Little tip: Grab a Dinky Toy, or whatever, - the bigger the better - and take it with you to the proposed location. Just hold it in the air, turning it, and you can quickly work out the angle that the light will work best on the car.
Timing - get there a good bit (a good hour or more) before the light is at it's best. It's going to take a little while to position the car etc. Once the light is at it's best, it goes really quickly - so you want to be shooting then, not frantically trying to position the car!
- Positioning - of the car in relation to the light, and the camera in relation to the car.
This is where a second person can help as they can be moving the car, whilst you're looking through the camera. A small change in angle can make a big difference in where the light is reflecting off the car. I did the shot above by myself but it is definitely quicker with a second person.
This is where your Dinky Toy could save you time. You'll know the angles/spots that you want to put the car in. You'll need to twiddle the car position and camera positon to get the light the best on the car, as well as getting what you want, or don't want, in the background.
You can have the car at whatever angle you want, but a good starting point is the 'front 3/4' angle - like above (although I chose to show a bit more of the side). Experiment, look at the car a bit more front on or side on. You can apply the same technique to a rear shot. Each time you're going to have to move the car to get the best angle.
- Camera. You can get decent pics with a 'snappy' camera, you don't have to have an extremely expensive bit of gear. But the cheapest ones will have limitations - specifically in quality and features/manual settings.
Quality/Size. Whatever camera you have, if it's got a quality setting (fine, extra fine, normal etc) always set it on the highest quality you can. If you don't, then you're already compressing the image more than necesary and this will ultimately degrade the quality.
Same with the image size, set it to the highest pixel count that you can. This means you are capturing as large a file as possible. Yes, it will be too big to put onto a forum, but you just downsize it in your image program. It means you've got a large enough file size for, say, doing a print from. If you shoot a low-res and then want to crop it, you may end up with an image that isn't large enough.

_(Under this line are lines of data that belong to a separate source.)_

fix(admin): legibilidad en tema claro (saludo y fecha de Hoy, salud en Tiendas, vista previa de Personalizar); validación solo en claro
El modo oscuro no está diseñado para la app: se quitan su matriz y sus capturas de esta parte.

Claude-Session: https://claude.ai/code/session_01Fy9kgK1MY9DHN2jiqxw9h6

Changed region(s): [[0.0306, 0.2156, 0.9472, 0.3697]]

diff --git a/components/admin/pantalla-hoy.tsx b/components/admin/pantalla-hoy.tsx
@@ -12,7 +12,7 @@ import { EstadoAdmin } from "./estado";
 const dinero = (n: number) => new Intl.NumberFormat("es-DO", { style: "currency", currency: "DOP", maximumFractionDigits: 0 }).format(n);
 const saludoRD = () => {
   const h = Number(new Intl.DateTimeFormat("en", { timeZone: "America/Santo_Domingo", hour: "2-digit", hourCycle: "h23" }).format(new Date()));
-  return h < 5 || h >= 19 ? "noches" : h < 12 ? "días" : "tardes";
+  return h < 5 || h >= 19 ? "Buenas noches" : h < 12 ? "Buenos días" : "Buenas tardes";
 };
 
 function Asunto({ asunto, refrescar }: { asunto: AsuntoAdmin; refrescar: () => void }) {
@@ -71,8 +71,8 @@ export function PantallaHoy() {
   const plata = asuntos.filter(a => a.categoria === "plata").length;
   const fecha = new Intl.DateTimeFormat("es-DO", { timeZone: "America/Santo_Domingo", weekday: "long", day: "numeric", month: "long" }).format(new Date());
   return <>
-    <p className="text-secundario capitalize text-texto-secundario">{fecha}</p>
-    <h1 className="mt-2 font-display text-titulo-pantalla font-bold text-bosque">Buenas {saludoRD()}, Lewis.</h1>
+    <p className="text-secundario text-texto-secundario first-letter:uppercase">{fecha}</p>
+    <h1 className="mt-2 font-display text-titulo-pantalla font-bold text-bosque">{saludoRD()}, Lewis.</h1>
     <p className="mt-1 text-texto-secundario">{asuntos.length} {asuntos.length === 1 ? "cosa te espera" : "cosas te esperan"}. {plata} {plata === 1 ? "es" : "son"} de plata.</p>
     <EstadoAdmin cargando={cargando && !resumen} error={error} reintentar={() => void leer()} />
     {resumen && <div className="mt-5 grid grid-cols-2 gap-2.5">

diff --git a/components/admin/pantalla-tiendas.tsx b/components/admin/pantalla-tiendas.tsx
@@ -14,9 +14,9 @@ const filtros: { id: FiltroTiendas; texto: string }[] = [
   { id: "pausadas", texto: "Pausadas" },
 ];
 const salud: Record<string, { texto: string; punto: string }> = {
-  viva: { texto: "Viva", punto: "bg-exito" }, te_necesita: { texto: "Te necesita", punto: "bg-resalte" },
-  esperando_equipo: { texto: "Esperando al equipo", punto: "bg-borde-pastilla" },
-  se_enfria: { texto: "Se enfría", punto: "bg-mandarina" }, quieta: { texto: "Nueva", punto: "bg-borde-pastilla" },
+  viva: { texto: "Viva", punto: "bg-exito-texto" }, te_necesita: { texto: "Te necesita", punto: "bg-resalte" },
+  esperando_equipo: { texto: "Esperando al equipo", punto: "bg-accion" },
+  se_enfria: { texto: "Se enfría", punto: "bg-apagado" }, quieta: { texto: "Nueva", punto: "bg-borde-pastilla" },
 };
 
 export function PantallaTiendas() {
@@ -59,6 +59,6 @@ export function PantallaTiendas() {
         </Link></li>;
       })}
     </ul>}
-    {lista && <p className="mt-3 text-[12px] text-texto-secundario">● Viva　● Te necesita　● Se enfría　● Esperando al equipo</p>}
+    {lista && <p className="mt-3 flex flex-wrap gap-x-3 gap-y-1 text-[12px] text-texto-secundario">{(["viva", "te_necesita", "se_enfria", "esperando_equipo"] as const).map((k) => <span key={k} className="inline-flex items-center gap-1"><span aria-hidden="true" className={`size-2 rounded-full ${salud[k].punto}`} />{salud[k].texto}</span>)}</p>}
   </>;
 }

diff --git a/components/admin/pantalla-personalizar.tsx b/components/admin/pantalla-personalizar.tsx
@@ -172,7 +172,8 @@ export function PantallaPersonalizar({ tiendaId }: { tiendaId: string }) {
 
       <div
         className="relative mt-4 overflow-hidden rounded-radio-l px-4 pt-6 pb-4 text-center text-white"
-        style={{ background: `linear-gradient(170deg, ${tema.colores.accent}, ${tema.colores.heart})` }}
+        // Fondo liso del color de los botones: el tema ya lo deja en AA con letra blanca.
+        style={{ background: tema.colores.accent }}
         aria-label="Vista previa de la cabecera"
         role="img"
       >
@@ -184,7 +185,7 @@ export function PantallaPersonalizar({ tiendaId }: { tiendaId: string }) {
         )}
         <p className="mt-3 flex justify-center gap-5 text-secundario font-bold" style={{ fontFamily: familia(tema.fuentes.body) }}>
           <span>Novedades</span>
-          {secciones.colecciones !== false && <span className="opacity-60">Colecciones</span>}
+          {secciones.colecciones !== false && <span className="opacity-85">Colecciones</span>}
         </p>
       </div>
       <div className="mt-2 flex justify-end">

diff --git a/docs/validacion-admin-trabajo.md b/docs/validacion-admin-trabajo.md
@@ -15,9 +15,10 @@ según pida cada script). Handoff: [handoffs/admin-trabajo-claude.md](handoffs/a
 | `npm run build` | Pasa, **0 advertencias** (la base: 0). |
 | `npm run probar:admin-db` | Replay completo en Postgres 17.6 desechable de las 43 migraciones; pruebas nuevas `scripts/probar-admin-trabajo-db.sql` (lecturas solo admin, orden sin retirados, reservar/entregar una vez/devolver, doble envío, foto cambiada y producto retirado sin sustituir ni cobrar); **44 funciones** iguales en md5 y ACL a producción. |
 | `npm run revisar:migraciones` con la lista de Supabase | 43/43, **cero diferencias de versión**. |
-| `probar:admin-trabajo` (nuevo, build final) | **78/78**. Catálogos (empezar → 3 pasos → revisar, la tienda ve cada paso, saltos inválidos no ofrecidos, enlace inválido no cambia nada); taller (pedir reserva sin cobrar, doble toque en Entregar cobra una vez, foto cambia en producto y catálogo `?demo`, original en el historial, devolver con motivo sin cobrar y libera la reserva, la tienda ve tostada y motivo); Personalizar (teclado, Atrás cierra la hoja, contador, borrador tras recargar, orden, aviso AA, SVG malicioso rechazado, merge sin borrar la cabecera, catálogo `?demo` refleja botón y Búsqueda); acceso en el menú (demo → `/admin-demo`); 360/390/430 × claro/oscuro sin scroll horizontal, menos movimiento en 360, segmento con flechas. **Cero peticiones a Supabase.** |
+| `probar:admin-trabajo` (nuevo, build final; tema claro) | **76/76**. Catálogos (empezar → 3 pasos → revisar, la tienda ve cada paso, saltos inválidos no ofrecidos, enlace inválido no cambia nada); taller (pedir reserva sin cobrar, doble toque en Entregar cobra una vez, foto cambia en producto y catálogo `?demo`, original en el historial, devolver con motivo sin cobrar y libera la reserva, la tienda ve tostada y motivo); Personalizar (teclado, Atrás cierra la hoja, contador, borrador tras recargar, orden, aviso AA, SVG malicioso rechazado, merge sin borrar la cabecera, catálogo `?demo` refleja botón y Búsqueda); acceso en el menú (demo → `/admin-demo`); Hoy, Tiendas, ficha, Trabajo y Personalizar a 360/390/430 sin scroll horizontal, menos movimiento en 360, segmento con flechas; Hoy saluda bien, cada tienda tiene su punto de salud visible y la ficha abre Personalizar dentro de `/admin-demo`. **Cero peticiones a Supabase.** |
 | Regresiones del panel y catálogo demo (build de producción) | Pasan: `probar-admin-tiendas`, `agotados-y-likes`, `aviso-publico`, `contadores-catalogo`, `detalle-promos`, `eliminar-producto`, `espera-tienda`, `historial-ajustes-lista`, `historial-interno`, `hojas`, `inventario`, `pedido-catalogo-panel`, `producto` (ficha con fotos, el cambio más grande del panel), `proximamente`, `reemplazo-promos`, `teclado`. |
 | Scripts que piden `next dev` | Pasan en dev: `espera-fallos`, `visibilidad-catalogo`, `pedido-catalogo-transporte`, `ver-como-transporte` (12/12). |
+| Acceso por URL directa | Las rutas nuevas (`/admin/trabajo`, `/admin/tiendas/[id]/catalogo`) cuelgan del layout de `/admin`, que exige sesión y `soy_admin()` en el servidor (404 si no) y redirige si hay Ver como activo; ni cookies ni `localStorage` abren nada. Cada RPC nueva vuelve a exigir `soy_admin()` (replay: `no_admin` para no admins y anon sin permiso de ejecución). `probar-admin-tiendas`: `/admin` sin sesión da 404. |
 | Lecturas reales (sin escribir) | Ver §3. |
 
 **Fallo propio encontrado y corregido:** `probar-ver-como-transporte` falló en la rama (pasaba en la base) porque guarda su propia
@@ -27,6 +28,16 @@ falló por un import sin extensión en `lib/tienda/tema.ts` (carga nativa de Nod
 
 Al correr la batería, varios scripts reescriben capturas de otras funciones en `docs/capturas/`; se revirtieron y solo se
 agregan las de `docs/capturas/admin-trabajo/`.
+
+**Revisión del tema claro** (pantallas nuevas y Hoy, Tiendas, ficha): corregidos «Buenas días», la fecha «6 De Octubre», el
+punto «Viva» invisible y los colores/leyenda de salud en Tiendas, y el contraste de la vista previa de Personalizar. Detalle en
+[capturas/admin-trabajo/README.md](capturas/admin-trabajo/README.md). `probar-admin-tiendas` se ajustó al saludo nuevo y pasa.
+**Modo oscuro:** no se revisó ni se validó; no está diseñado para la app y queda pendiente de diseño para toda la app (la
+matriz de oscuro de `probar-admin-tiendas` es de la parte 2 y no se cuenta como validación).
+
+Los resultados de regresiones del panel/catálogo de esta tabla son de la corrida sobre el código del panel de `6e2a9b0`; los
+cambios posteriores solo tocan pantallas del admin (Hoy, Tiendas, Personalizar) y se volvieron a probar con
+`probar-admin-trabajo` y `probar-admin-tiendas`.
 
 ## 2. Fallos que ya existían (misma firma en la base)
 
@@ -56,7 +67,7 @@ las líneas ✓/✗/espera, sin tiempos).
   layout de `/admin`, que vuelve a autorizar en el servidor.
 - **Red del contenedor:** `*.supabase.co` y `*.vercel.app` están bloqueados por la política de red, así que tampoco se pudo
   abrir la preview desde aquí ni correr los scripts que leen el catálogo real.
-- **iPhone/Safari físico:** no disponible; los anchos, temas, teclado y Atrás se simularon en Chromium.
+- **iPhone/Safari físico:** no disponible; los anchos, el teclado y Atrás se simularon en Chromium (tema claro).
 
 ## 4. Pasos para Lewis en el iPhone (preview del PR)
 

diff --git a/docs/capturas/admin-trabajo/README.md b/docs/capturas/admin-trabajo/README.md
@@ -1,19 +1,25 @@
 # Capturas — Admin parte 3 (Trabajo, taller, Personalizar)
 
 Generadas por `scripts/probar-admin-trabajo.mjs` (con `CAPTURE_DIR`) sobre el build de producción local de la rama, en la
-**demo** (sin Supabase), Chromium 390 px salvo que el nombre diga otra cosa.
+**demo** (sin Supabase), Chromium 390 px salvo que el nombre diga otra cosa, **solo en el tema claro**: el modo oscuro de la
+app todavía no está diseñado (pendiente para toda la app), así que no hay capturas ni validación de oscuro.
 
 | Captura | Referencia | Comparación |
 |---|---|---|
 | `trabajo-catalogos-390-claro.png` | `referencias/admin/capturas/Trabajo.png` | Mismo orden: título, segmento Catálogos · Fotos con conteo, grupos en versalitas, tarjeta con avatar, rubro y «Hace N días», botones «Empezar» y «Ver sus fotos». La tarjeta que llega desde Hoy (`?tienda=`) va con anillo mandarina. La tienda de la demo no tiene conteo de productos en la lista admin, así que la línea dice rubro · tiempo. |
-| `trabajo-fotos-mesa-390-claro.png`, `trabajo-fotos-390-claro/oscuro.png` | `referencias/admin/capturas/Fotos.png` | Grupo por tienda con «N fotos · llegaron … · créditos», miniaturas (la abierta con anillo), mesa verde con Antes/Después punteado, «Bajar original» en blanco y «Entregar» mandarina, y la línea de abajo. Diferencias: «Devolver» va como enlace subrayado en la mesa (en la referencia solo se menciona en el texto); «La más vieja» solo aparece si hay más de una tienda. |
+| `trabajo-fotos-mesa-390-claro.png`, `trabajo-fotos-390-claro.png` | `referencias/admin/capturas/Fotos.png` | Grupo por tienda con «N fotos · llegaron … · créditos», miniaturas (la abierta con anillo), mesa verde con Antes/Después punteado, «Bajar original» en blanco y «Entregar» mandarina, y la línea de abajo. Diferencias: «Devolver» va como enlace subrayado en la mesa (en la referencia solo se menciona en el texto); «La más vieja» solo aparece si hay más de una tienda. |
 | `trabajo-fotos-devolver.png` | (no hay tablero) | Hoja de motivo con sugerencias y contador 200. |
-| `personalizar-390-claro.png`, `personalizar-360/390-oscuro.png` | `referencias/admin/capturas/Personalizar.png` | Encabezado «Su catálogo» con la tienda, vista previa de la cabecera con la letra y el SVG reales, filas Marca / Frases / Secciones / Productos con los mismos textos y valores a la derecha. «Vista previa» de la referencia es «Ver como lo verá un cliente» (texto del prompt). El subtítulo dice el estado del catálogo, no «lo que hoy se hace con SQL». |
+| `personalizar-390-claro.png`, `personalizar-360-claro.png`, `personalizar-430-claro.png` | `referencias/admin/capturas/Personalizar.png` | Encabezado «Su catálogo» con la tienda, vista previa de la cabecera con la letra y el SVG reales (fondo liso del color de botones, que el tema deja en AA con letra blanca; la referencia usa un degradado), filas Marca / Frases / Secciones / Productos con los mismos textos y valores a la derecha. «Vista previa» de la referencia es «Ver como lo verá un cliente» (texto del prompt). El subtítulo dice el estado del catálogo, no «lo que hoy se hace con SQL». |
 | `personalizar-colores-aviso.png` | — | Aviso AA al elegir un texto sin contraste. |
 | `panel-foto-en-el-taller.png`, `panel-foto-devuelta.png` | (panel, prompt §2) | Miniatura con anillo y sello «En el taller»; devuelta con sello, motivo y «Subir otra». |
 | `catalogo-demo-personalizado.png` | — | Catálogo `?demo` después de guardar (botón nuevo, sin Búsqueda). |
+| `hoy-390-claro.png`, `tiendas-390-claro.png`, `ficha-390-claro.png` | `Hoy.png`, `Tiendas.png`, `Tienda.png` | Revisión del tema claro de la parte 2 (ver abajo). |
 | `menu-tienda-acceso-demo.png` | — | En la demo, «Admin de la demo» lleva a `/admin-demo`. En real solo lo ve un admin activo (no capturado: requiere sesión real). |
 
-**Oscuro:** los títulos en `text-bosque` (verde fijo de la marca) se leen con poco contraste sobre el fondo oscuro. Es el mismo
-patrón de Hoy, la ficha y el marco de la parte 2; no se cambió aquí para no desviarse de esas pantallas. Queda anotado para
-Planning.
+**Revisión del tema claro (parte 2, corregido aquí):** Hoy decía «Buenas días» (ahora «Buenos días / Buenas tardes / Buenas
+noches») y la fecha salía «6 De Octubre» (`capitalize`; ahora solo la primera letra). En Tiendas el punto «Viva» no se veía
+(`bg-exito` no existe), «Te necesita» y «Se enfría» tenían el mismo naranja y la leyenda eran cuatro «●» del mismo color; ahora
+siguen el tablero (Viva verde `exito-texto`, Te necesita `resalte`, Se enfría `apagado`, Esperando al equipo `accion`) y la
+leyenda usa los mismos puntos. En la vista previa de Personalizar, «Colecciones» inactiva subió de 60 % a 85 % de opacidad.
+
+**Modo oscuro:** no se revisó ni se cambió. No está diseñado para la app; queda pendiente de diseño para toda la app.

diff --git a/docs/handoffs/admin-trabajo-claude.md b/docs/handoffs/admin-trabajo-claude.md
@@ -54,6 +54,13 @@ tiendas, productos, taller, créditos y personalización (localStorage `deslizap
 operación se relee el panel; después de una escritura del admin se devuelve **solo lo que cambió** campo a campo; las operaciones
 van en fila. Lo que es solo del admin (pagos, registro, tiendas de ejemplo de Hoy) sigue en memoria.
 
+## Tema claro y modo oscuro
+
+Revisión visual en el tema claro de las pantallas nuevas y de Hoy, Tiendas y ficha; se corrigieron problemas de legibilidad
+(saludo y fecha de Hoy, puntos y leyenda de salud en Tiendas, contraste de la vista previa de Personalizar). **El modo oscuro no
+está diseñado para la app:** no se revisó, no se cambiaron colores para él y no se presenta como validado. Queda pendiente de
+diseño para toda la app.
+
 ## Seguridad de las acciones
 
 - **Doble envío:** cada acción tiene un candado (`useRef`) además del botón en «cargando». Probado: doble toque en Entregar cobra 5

Manual override. A camera with a manual setting, or some sort of exposure compensation, will be very useful. This allows you to overide/control how the image is exposed. A shot like above, dark car at dusk, is going to cause most cameras to overexpose as it sees a lot of dark areas and overcompensates - opposite for silver/white cars. You'll want to be able to override the camera to adjust this.
To get the maximum sharpness on the car, you'll want to be able to set the aperture on the camera so that you can choose a small aperture (large number). Some cameras won't give you this option.
Shooting on a small aperture in fairly low-light is going to result in a slow shutter speed, so some sort of support (tripod) is essential.
- Flash. If it's got an option to turn off the built-in flash and not make it fire, use it. The flash will just kill that beautiful light you've spent all that time arranging the car in. It'll also make your number plate zing out like a good 'un!!
Lens. Don't stick the camera on a wideangle/standard setting and get close to the car - unless you're specifically after a distorted/unusual effect/angle. Zoom to the longest telephoto setting you have and then move yourself backwards to get the car framed how you want it. This will have two effects...
Firstly, it will compress the perspective. The car will look a bit shorter and not look like it's tailing off into the distance i.e. it will give it a 'meatier' look.
Secondly, it will throw the background out of focus so that things like trees etc that may be distracting, will go more blurred.
Experiment with angles etc. If it doesn't work, so what, just delete it and try more. And above all - HAVE FUN!!!
Here endith todays basic car photography lesson!!